[DATASET CONTENT — start]

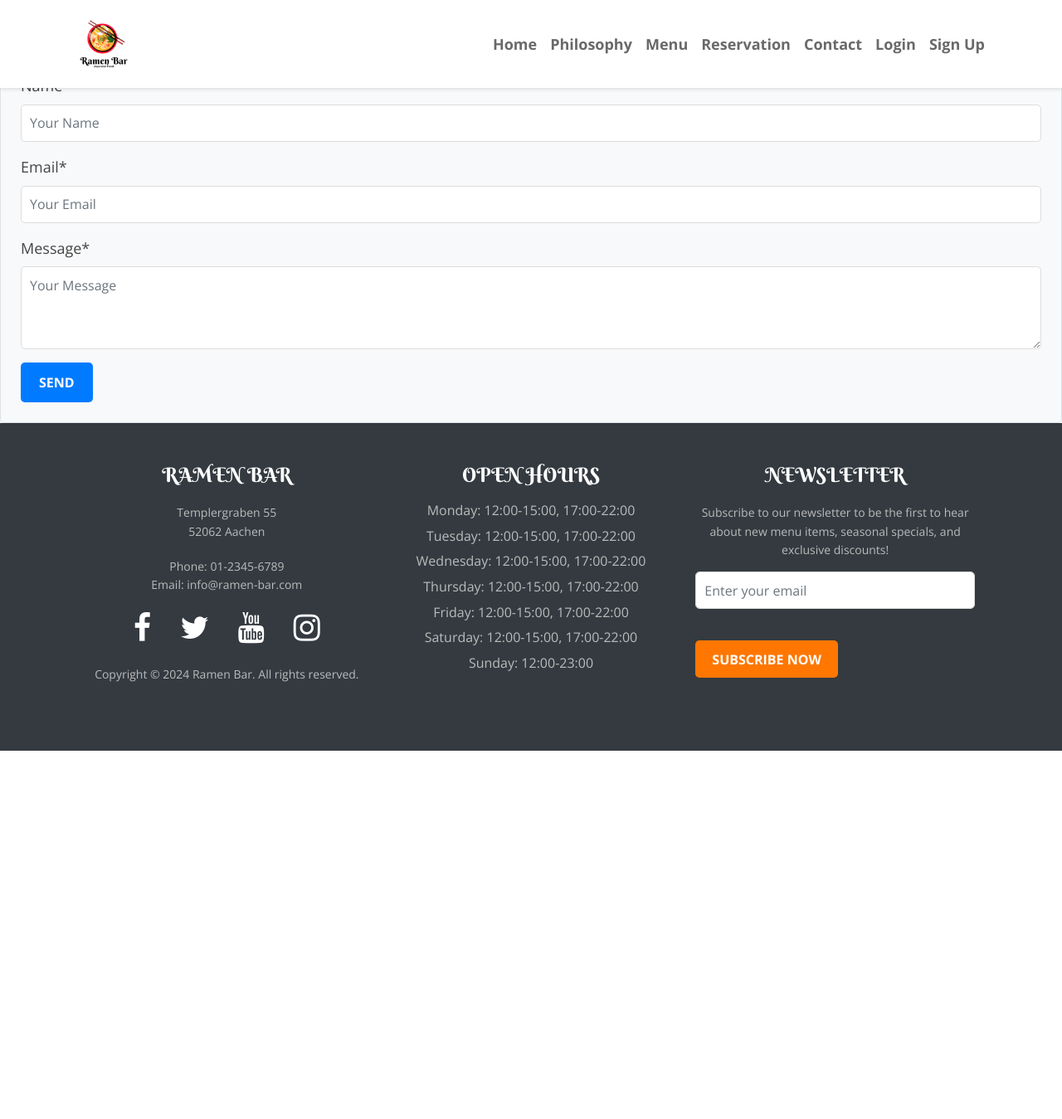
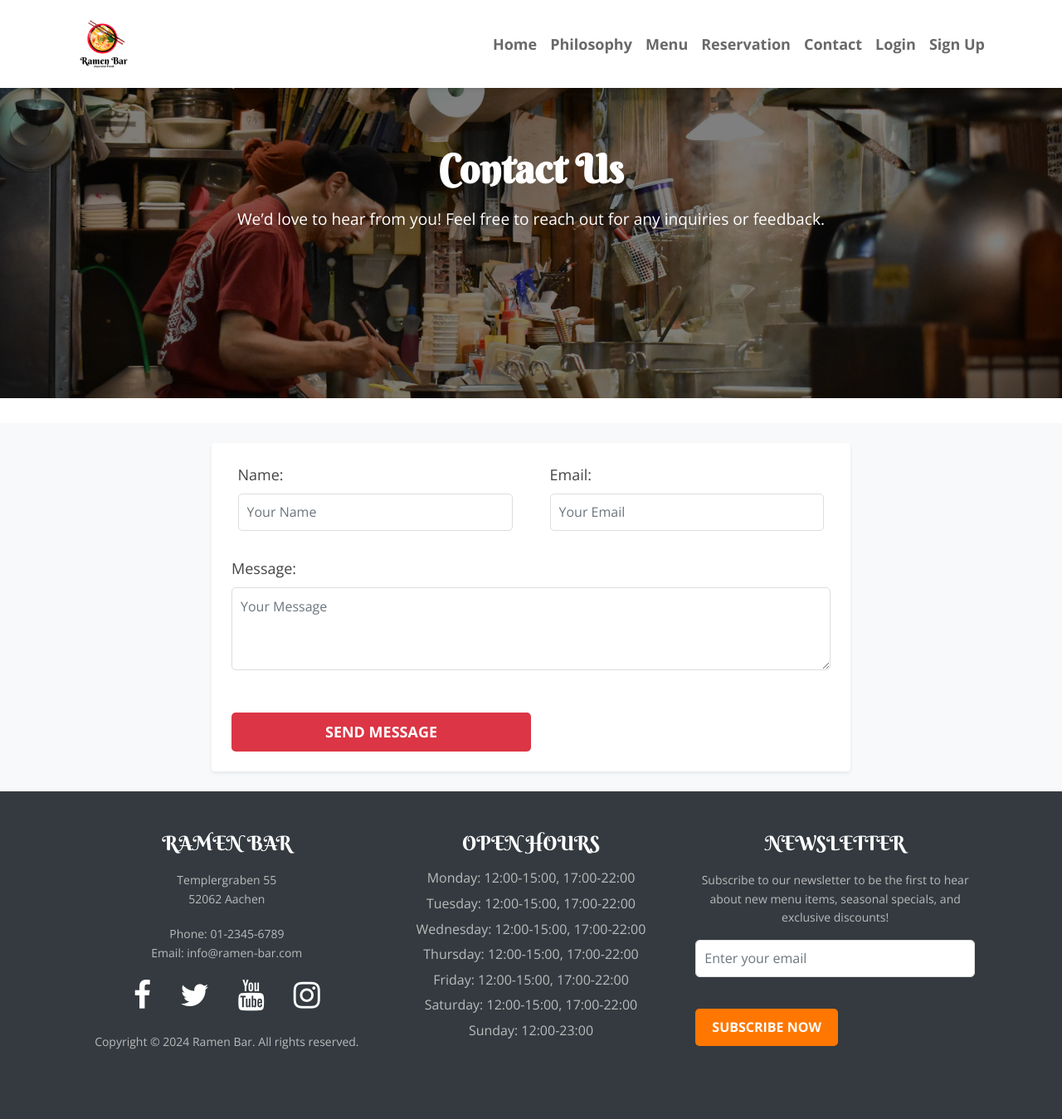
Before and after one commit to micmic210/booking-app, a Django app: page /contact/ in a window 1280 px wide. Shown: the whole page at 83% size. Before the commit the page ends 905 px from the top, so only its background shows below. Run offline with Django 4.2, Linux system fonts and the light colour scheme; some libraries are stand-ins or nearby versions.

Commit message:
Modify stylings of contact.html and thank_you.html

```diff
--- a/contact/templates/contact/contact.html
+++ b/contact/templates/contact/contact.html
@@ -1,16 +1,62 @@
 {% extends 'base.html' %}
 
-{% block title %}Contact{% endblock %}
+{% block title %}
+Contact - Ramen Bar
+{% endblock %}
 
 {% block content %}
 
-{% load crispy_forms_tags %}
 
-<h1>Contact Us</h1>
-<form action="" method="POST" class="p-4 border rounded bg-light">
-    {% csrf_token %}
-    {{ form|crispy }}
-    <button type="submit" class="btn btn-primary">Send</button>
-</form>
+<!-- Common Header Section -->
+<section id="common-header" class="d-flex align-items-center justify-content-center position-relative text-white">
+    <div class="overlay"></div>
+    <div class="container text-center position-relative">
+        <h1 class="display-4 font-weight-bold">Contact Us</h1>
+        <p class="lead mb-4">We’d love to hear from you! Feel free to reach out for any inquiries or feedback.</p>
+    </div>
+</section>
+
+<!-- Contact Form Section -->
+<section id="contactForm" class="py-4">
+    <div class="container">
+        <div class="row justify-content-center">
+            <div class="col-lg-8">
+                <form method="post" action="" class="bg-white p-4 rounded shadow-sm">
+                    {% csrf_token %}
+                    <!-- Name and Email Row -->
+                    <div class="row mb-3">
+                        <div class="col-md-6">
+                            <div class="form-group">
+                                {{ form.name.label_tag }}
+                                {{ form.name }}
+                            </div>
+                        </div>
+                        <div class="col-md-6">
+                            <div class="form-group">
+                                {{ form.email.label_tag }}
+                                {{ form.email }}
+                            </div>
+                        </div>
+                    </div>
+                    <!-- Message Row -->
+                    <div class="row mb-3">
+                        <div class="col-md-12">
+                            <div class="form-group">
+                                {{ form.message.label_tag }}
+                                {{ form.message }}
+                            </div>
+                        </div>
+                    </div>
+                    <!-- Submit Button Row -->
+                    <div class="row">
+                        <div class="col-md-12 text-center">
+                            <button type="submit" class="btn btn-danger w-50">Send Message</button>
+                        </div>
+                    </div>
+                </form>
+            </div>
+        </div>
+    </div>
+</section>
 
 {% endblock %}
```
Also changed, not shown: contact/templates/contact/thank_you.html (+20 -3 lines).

[DATASET CONTENT — finish]

_ASSIGNMENT_: Without including any pictures, return every line of the records exactly.

_THE ANSWER_:
Before and after one commit to micmic210/booking-app, a Django app: page /contact/ in a window 1280 px wide. Shown: the whole page at 83% size. Before the commit the page ends 905 px from the top, so only its background shows below. Run offline with Django 4.2, Linux system fonts and the light colour scheme; some libraries are stand-ins or nearby versions.

Commit message:
Modify stylings of contact.html and thank_you.html

```diff
--- a/contact/templates/contact/contact.html
+++ b/contact/templates/contact/contact.html
@@ -1,16 +1,62 @@
 {% extends 'base.html' %}
 
-{% block title %}Contact{% endblock %}
+{% block title %}
+Contact - Ramen Bar
+{% endblock %}
 
 {% block content %}
 
-{% load crispy_forms_tags %}
 
-<h1>Contact Us</h1>
-<form action="" method="POST" class="p-4 border rounded bg-light">
-    {% csrf_token %}
-    {{ form|crispy }}
-    <button type="submit" class="btn btn-primary">Send</button>
-</form>
+<!-- Common Header Section -->
+<section id="common-header" class="d-flex align-items-center justify-content-center position-relative text-white">
+    <div class="overlay"></div>
+    <div class="container text-center position-relative">
+        <h1 class="display-4 font-weight-bold">Contact Us</h1>
+        <p class="lead mb-4">We’d love to hear from you! Feel free to reach out for any inquiries or feedback.</p>
+    </div>
+</section>
+
+<!-- Contact Form Section -->
+<section id="contactForm" class="py-4">
+    <div class="container">
+        <div class="row justify-content-center">
+            <div class="col-lg-8">
+                <form method="post" action="" class="bg-white p-4 rounded shadow-sm">
+                    {% csrf_token %}
+                    <!-- Name and Email Row -->
+                    <div class="row mb-3">
+                        <div class="col-md-6">
+                            <div class="form-group">
+                                {{ form.name.label_tag }}
+                                {{ form.name }}
+                            </div>
+                        </div>
+                        <div class="col-md-6">
+                            <div class="form-group">
+                                {{ form.email.label_tag }}
+                                {{ form.email }}
+                            </div>
+                        </div>
+                    </div>
+                    <!-- Message Row -->
+                    <div class="row mb-3">
+                        <div class="col-md-12">
+                            <div class="form-group">
+                                {{ form.message.label_tag }}
+                                {{ form.message }}
+                            </div>
+                        </div>
+                    </div>
+                    <!-- Submit Button Row -->
+                    <div class="row">
+                        <div class="col-md-12 text-center">
+                            <button type="submit" class="btn btn-danger w-50">Send Message</button>
+                        </div>
+                    </div>
+                </form>
+            </div>
+        </div>
+    </div>
+</section>
 
 {% endblock %}
```
Also changed, not shown: contact/templates/contact/thank_you.html (+20 -3 lines).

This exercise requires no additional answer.